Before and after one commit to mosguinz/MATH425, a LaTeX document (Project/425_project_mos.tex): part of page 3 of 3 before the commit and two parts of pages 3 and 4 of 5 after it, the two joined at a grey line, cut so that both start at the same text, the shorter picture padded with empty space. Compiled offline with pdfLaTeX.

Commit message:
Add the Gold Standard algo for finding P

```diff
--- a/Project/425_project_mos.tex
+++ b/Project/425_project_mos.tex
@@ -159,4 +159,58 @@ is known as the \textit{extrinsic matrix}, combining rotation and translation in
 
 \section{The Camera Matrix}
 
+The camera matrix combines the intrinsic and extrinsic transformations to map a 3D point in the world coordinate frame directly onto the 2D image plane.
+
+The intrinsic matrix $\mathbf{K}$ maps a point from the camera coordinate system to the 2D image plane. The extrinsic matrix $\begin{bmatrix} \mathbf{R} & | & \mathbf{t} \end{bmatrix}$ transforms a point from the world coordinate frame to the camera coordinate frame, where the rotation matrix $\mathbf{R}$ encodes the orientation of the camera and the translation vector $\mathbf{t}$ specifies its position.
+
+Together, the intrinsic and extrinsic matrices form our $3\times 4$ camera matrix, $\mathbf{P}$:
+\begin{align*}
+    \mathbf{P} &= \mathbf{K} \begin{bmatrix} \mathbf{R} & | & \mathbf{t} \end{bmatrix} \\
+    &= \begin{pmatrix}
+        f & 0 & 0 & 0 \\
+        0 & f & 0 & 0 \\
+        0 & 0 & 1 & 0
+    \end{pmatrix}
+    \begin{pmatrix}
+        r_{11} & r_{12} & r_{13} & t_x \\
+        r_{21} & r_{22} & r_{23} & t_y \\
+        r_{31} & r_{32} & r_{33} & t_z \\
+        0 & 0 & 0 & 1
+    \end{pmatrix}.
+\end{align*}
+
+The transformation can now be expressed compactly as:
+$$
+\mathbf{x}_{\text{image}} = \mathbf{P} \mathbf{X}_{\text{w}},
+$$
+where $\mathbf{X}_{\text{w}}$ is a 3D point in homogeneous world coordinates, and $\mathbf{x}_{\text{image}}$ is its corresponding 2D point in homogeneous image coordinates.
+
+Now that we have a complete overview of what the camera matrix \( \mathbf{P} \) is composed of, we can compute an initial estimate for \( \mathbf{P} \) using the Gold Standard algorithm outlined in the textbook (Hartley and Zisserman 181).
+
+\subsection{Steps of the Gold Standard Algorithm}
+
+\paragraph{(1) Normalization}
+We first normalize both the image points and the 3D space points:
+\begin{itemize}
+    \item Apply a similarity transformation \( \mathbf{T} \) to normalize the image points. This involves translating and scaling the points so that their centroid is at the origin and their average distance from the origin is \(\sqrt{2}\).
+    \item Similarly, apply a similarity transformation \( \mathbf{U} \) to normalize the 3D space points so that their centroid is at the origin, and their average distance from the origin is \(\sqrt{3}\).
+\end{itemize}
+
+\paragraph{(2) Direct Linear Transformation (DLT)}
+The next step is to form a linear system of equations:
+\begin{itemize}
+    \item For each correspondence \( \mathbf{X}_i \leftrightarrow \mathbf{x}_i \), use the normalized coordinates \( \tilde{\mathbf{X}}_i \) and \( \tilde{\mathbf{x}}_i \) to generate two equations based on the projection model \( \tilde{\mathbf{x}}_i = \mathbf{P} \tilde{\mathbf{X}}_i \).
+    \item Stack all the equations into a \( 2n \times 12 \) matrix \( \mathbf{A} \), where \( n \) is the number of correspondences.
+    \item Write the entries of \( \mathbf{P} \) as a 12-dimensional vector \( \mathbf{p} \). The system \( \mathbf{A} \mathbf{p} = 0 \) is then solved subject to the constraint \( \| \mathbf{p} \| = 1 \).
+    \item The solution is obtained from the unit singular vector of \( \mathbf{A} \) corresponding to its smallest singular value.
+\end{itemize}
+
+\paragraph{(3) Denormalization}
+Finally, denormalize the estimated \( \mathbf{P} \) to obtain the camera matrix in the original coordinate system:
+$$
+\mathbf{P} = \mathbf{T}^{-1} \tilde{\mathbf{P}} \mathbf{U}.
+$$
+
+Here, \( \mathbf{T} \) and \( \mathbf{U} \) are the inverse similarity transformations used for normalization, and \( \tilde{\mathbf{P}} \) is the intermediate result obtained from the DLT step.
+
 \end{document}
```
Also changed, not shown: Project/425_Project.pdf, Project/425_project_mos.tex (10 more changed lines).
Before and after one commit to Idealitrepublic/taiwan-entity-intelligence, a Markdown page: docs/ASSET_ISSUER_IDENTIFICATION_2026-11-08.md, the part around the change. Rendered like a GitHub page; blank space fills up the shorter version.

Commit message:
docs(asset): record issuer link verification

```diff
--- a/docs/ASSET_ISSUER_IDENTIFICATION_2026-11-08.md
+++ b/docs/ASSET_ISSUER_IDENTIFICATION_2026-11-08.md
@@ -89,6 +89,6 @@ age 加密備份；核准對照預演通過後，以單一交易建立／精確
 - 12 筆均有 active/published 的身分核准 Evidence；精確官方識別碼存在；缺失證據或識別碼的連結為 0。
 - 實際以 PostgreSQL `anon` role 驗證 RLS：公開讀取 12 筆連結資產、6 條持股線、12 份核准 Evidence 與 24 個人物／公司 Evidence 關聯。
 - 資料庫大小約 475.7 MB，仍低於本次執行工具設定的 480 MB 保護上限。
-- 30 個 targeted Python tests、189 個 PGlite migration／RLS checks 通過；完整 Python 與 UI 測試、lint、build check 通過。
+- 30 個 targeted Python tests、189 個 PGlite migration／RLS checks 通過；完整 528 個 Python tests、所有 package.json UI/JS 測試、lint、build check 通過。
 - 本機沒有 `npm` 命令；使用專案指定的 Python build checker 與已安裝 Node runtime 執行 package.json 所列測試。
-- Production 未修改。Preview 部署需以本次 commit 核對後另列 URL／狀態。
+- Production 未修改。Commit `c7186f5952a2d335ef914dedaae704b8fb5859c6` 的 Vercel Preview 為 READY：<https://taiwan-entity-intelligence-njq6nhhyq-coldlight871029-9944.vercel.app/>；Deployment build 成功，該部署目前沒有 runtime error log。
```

--------------------------------

__EXERCISE INSTRUCTIONS__
How many lines of the entries above contain the word "image"? Give the number alone.

__TASK OUTPUT__
6